COMMENTARY By: Fr Roy Cimagala

WE cannot doubt the many benefits we can derive from the use of the social media. It facilitates communication which is a necessity for all of us. We just have to know how to use it properly, for definitely the possibility also is high to use it improperly.
I am always of the belief that the new technologies we are having now are actually posing new challenges to us, not only in the area of knowing their technical mechanisms and how to take advantage of them, but also and more importantly in the area of how to use it properly.
The finer points of the spiritual and moral requirements of their use have to be considered most especially. This is the greater and more important challenge actually. And I am afraid that this aspect of the challenge is largely ignored. We cannot deny that the new technologies have great potential to make us a better person. But they can also cause serious, undescribable harm. Let’s not be naïve.
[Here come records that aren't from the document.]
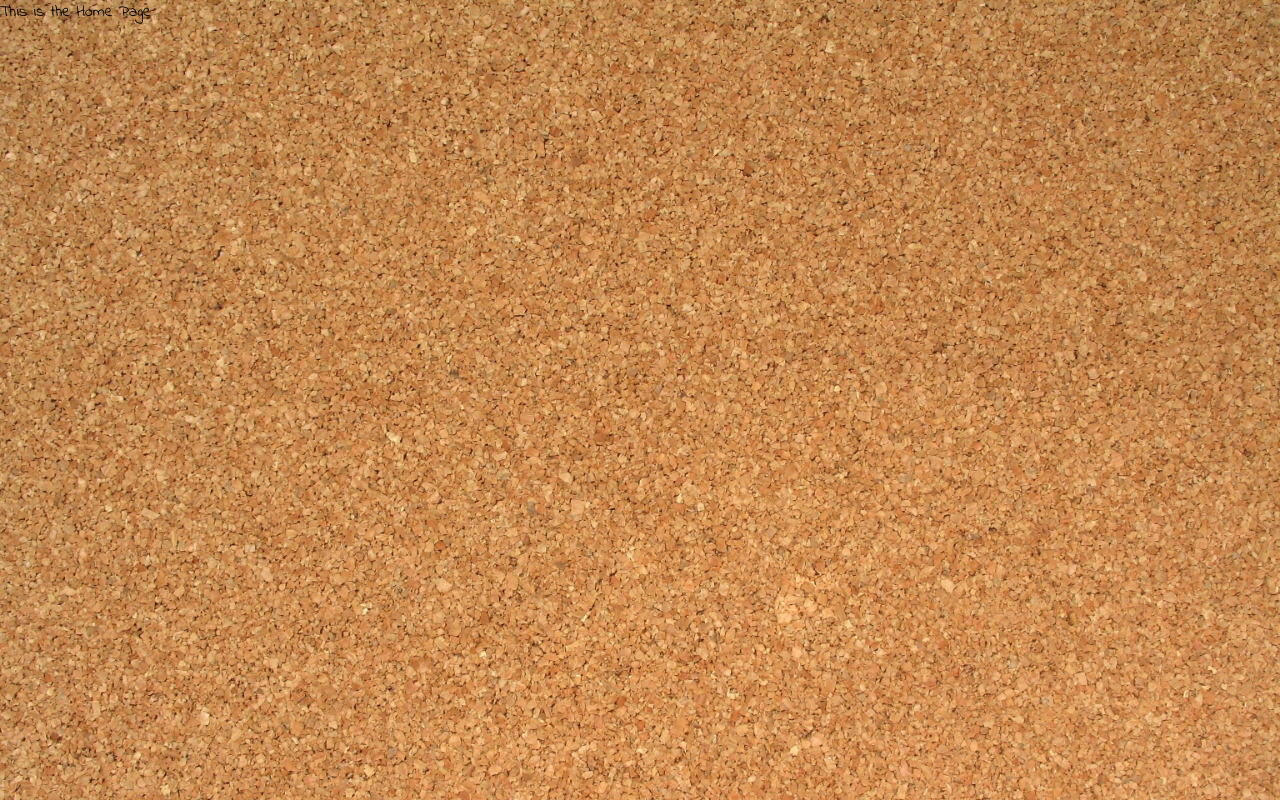
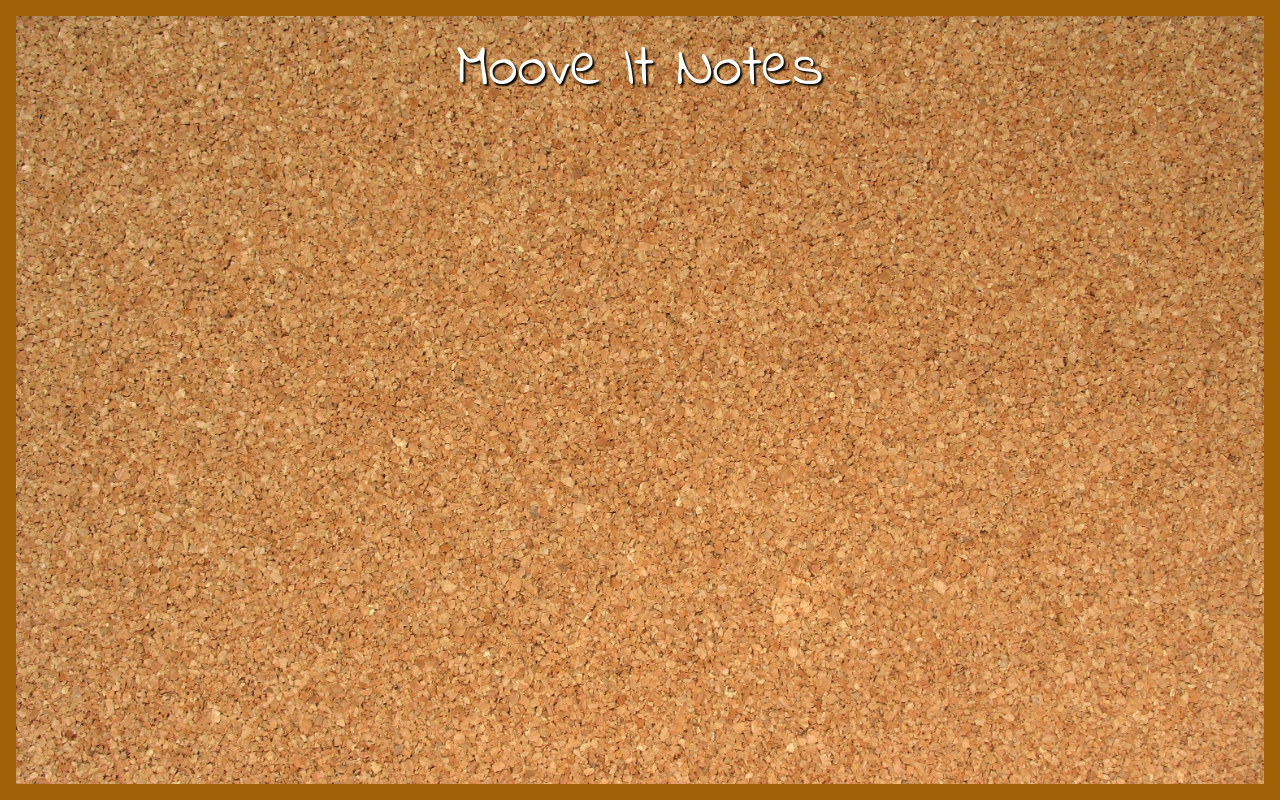
Before and after one commit to NicolleMR/moove-it-challenge, a React (Create React App) app: page / in a window 1280 px wide. Built offline with nearby package versions, Linux system fonts and the light colour scheme.

Commit message:
Add border to cork container and home title

```diff
--- a/src/components/App/App.jsx
+++ b/src/components/App/App.jsx
@@ -5,7 +5,7 @@ import Trash from "../../pages/Trash";
 
 const App = () => (
   <BrowserRouter>
-    <div className="bg-cork h-screen bg-cover">
+    <div className="bg-cork h-screen bg-cover border-16 border-solid border-yellow-700 shadow-inner p-6">
       <Routes>
         <Route path="/" element={<Home />} />
         <Route path="trash" element={<Trash />} />
--- a/src/pages/Home/Home.jsx
+++ b/src/pages/Home/Home.jsx
@@ -1,3 +1,7 @@
-const Home = () => <h1>This is the Home Page</h1>;
+const Home = () => (
+  <div>
+    <h1 className="text-6xl text-white text-center text-shadow">Moove It Notes</h1>;
+  </div>
+);
 
 export default Home;
--- a/tailwind.config.js
+++ b/tailwind.config.js
@@ -5,6 +5,9 @@ module.exports = {
       backgroundImage: {
         cork: "url('./assets/images/cork-bg.jpg')",
       },
+      borderWidth: {
+        16: "16px",
+      },
     },
   },
   plugins: [],
```
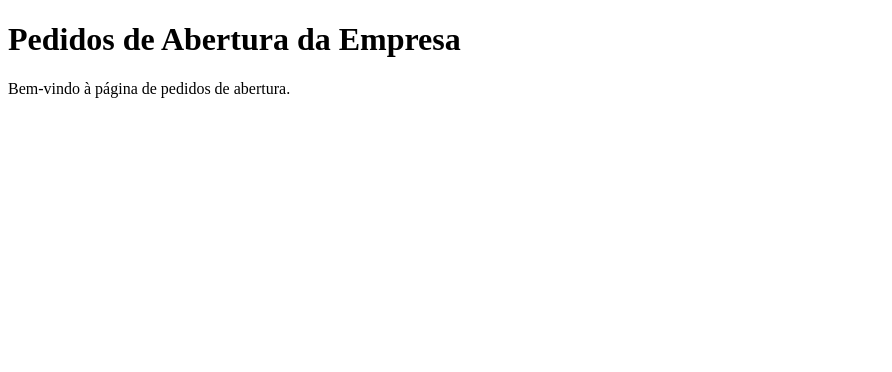
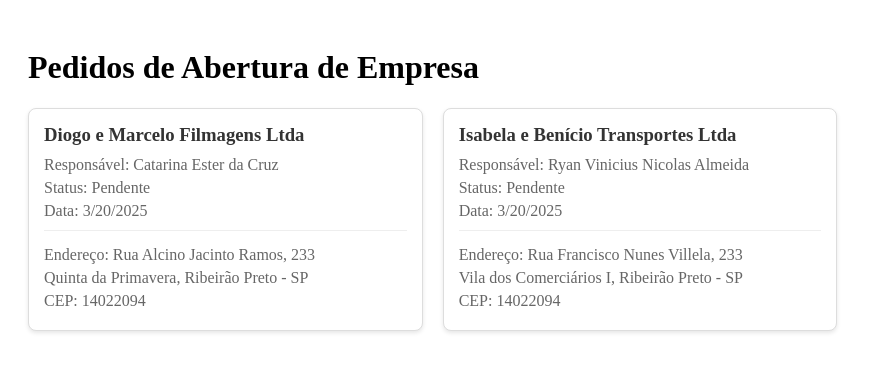
Before and after one commit to onillacerda/abertura-empresa, an Angular app in the folder abertura-empresa/: page /empresas in a window 1280 px wide. Shown: the top 372 px of the page, without its empty margins (0-892 px from the left). Built offline with nearby package versions, Linux system fonts and the light colour scheme; data requests are answered from the project's data file.

Commit message:
Consumo da API fake

```diff
--- a/abertura-empresa/src/app/features/company-requests/company-requests/company-requests.component.css
+++ b/abertura-empresa/src/app/features/company-requests/company-requests/company-requests.component.css
@@ -0,0 +1,38 @@
+.container {
+  padding: 20px;
+}
+
+.requests-list {
+  display: grid;
+  grid-template-columns: repeat(auto-fill, minmax(300px, 1fr));
+  gap: 20px;
+  margin-top: 20px;
+}
+
+.request-item {
+  border: 1px solid #ddd;
+  padding: 15px;
+  border-radius: 8px;
+  background-color: #fff;
+  box-shadow: 0 2px 4px rgba(0,0,0,0.1);
+}
+
+.request-item h3 {
+  margin: 0 0 10px 0;
+  color: #333;
+}
+
+.request-item p {
+  margin: 5px 0;
+  color: #666;
+}
+
+.address {
+  margin-top: 10px;
+  padding-top: 10px;
+  border-top: 1px solid #eee;
+}
+
+.address p {
+  margin: 5px 0;
+}
--- a/abertura-empresa/src/app/features/company-requests/company-requests/company-requests.component.html
+++ b/abertura-empresa/src/app/features/company-requests/company-requests/company-requests.component.html
@@ -1,4 +1,16 @@
-<div>
-  <h1>Pedidos de Abertura da Empresa</h1>
-  <p>Bem-vindo à página de pedidos de abertura.</p>
+<div class="container">
+  <h1>Pedidos de Abertura de Empresa</h1>
+  <div class="requests-list">
+    <div class="request-item" *ngFor="let request of requests">
+      <h3>{{ request.empresa.ds_nome_fantasia }}</h3>
+      <p>Responsável: {{ request.solicitante.ds_responsavel }}</p>
+      <p>Status: Pendente</p>
+      <p>Data: {{ currentDate }}</p>
+      <div class="address">
+        <p>Endereço: {{ request.empresa.endereco.ds_logradouro }}, {{ request.empresa.endereco.co_numero }}</p>
+        <p>{{ request.empresa.endereco.ds_bairro }}, {{ request.empresa.endereco.ds_municipio }} - {{ request.empresa.endereco.ds_uf }}</p>
+        <p>CEP: {{ request.empresa.endereco.co_cep }}</p>
+      </div>
+    </div>
+  </div>
 </div>
--- a/abertura-empresa/src/app/features/company-requests/company-requests/company-requests.component.ts
+++ b/abertura-empresa/src/app/features/company-requests/company-requests/company-requests.component.ts
@@ -1,12 +1,53 @@
-import { Component } from '@angular/core';
+import { Component, OnInit } from '@angular/core';
+import { CommonModule } from '@angular/common';
+import { HttpClient, HttpClientModule } from '@angular/common/http';
+
+interface CompanyRequest {
+  id: string;
+  solicitante: {
+    ds_responsavel: string;
+    nu_cpf: string;
+    date_nascimento: string;
+  };
+  empresa: {
+    ds_nome_fantasia: string;
+    endereco: {
+      co_cep: number;
+      ds_logradouro: string;
+      co_numero: string;
+      ds_complemento: string | null;
+      ds_bairro: string;
+      ds_municipio: string;
+      ds_uf: string;
+    };
+  };
+}
 
 @Component({
   selector: 'app-company-requests',
   templateUrl: './company-requests.component.html',
-  styleUrls: ['./company-requests.component.css']
+  styleUrls: ['./company-requests.component.css'],
+  imports: [CommonModule, HttpClientModule]
 })
-export class CompanyRequestsComponent {
-  constructor() {
-    console.log('CompanyRequestsComponent instantiated');
+export class CompanyRequestsComponent implements OnInit {
+  requests: CompanyRequest[] = [];
+  currentDate: string = new Date().toLocaleDateString();
+
+  constructor(private http: HttpClient) {}
+
+  ngOnInit(): void {
+    this.fetchRequests();
+  }
+
+  fetchRequests(): void {
+    this.http.get<CompanyRequest[]>('http://localhost:3000/empresas')
+      .subscribe({
+        next: (data) => {
+          this.requests = data;
+        },
+        error: (error) => {
+          console.error('Erro ao carregar pedidos:', error);
+        }
+      });
   }
 }
```
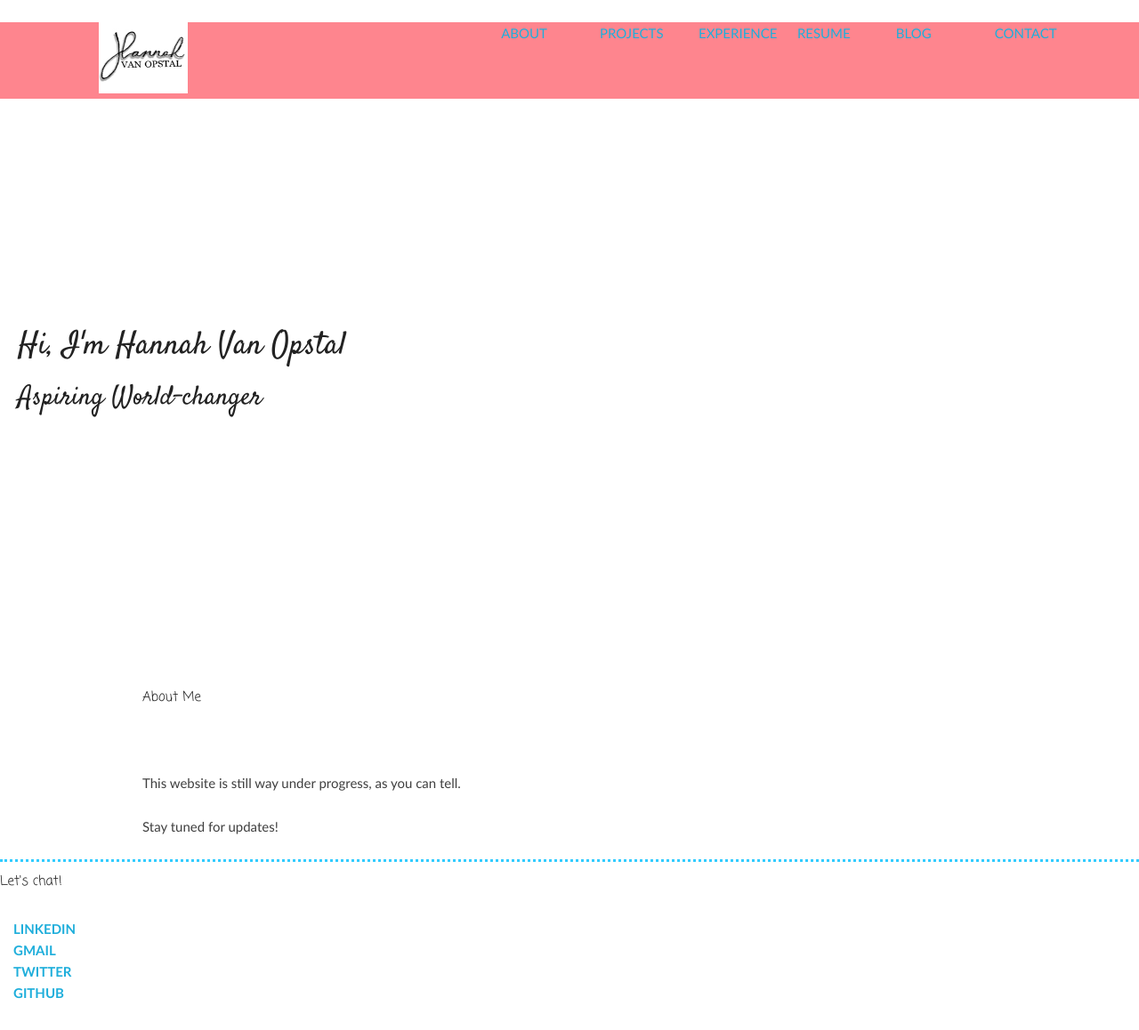
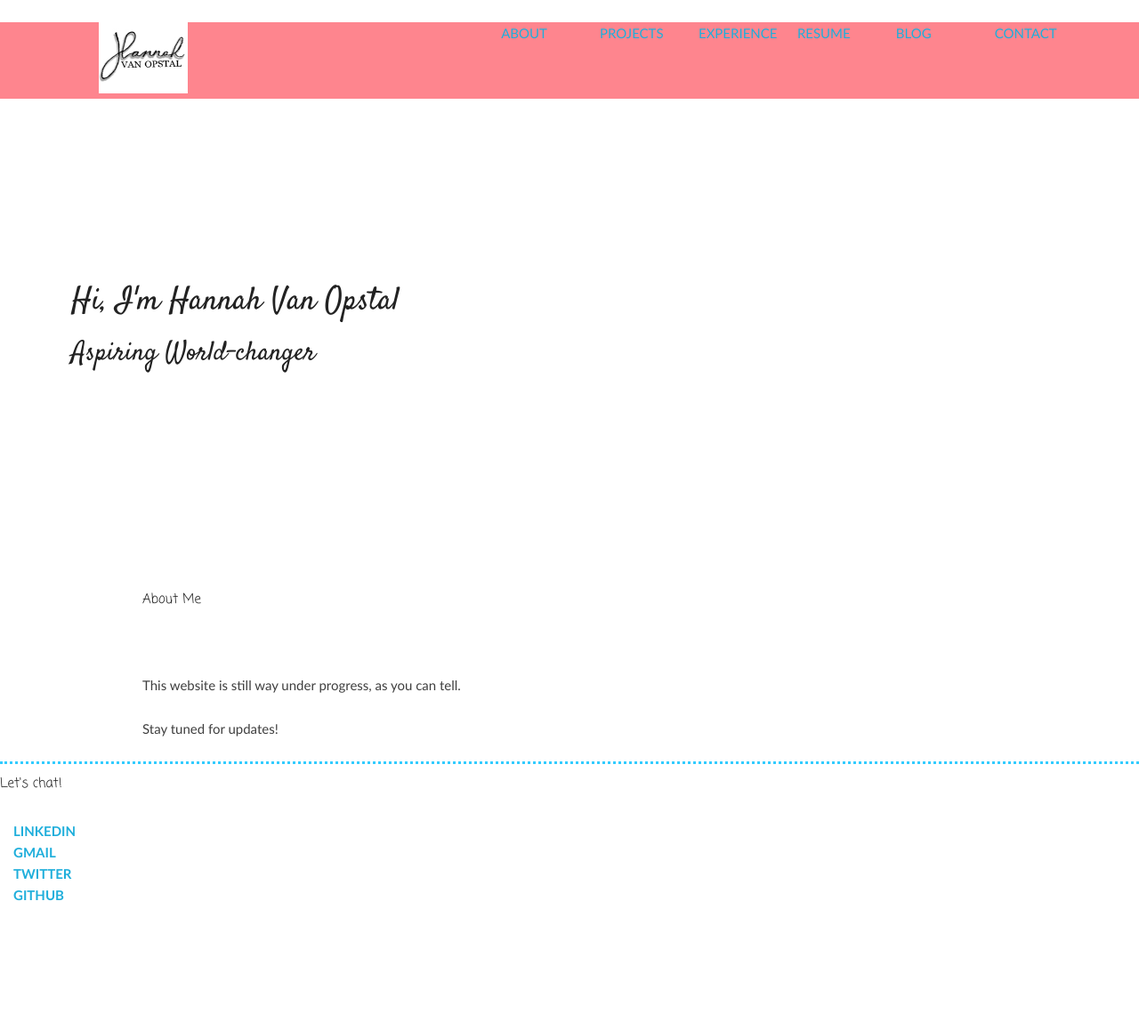
Before and after one commit to hvanopstal/hvanopstal.github.io, a Jekyll site: the page index.html, which Jekyll copies as it is, in a window 1280 px wide. Shown: the whole page at 89% size. Built offline with Jekyll 4.4.1, drawn with Linux system fonts in a browser that asks for light colours; some web fonts are replaced; after the commit the page ends 1048 px from its top, so only the background shows below that.

Commit message:
Update main.css

```diff
--- a/css/main.css
+++ b/css/main.css
@@ -70,9 +70,9 @@ div.navigation-bar {
 }
 div.intro {
   font-family: "Satisfy", "Calibri", Arial;
-  margin-left: 20px;
-  margin-top: 250px;
-  margin-bottom: 300px;
+  margin-left: 80px;
+  margin-top: 200px;
+  margin-bottom: 240px;
 }
 div.intro-welcome {
   font-size: 2.4em;
```
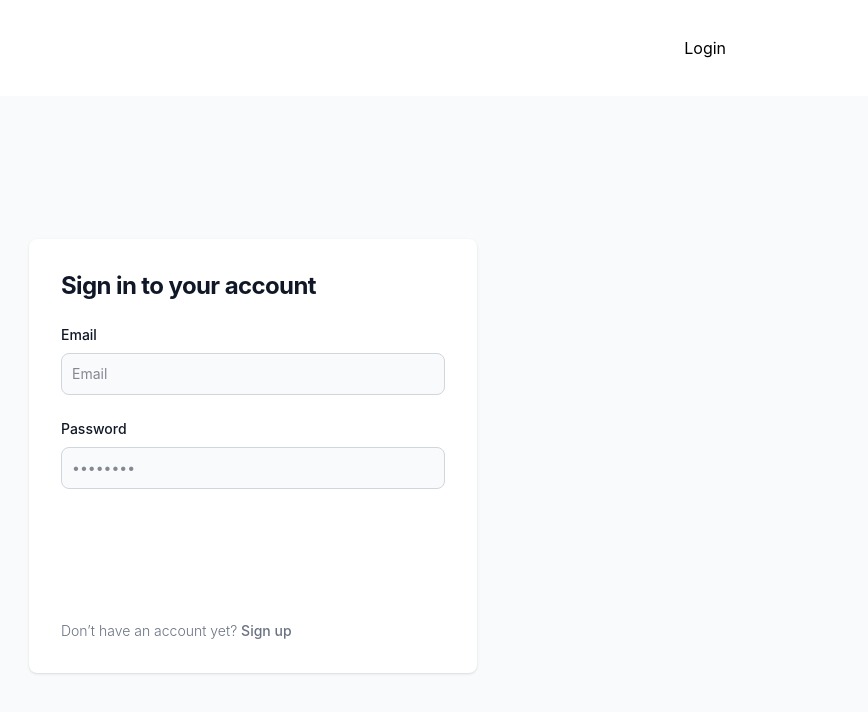
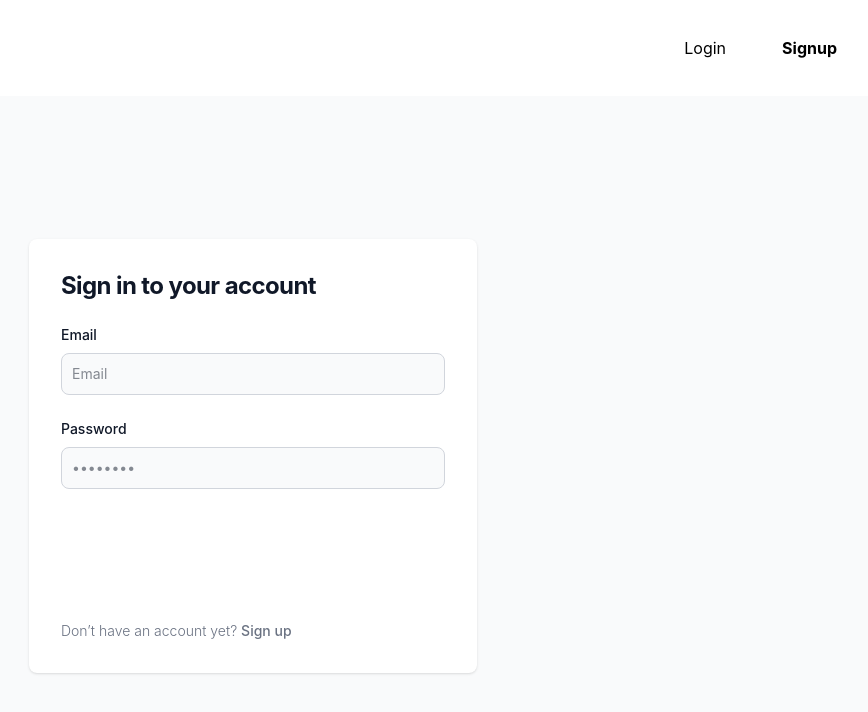
Before and after one commit to mkyd-kill/tenant-management-system, a React (Vite) app in the folder frontend/: page /login in a window 1280 px wide. Shown: the top 712 px of the page, without its empty margins (387-1255 px from the left). Built offline with nearby package versions, Linux system fonts and the light colour scheme.

Commit message:
updated navbar

```diff
--- a/frontend/src/components/navbar/Navbar.tsx
+++ b/frontend/src/components/navbar/Navbar.tsx
@@ -1,10 +1,7 @@
-import React from "react";
 import { Link } from "react-router-dom";
 import { useAuth } from "../../context/useAuth";
 
-interface Props {}
-
-const Navbar = (props: Props) => {
+const Navbar = () => {
   const { isLoggedIn, user, logout } = useAuth();
 
   return (
@@ -20,7 +17,7 @@ const Navbar = (props: Props) => {
             <div className="hover:text-darkBlue">Welcome, {user?.userName}</div>
             <a
               onClick={logout}
-              className="px-8 py-3 font-bold rounded text-white bg-lightGreen hover:opacity-70"
+              className="px-8 py-3 font-bold rounded text-black bg-lightGreen hover:opacity-70"
             >
               Logout
             </a>
@@ -32,7 +29,7 @@ const Navbar = (props: Props) => {
             </Link>
             <Link
               to="/register"
-              className="px-8 py-3 font-bold rounded text-white bg-lightGreen hover:opacity-70">
+              className="px-8 py-3 font-bold rounded text-black bg-lightGreen hover:opacity-70">
               Signup
             </Link>
           </div>
```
At the moment, a cursory look at the postings on Fb, for example, simply shows all forms of self-indulgence and blatant flauntings of vanity, flatteries, self-glorification, gossiping, etc. If not these, then a lot of bashing, fault-finding and the like also abound. To a certain extent, the social media can be used for commercial purposes, but this too needs to be regulated. Coercive chain-letters should be stopped.
Even the expression of opinions is done almost without charity. Very often, unnecessary feuds and disputes erupt over unimportant matters. It would seem that these things are becoming the new normal in our culture. We have to be very careful about this trend. This can only lead us to greater trouble.
We need to remind everyone to practice restraint and moderation in the use of the social media. Everyone should have a clear idea of the priorities of his duties and responsibilities and give the appropriate time and effort there. Definitely, for most of us the social media should not get much of our time and attention. For sure, there are many other more important things to do.
Besides, everyone should have a clear vision of what to do there. We just cannot go to the social media to have a fill of our curiosities. That would be tantamount to idleness and wasting time. Of course, it would be good if we can have a clear idea of how much time to allot on the social media. We should not be there all the time.
In this regard, it would be advisable that our interventions there are always positive and constructive. We should proclaim the “Good News” more than merely opinable matters. Inspiring and edifying stories and testimonies should dominate rather than stories that sow intrigues and invite disputes.
In other words, everyone should have purity of intentions and should practice extreme delicacy in expressing views and opinions. Given the often hasty treatment we give to the social media, we should be more mindful of our tendency to be reckless in our interventions, leading to a lot of misunderstandings.
We should be quick to ask for forgiveness if for one reason or another we may have offended someone there, as well as to forgive everyone who may also have offended us in some way. We have to learn to respect each other’s opinions, even if we do not agree with them.
We should see to it that the social media would truly contribute to the common good. In this regard, we have to have some clear criteria and standards to guide us in assessing the true value of this powerful means of communication.
Let’s hope that those in the communication business can come up with some pertinent code of ethics and spread it around as widely as possible. There definitely is a need for continuing education and formation in this area.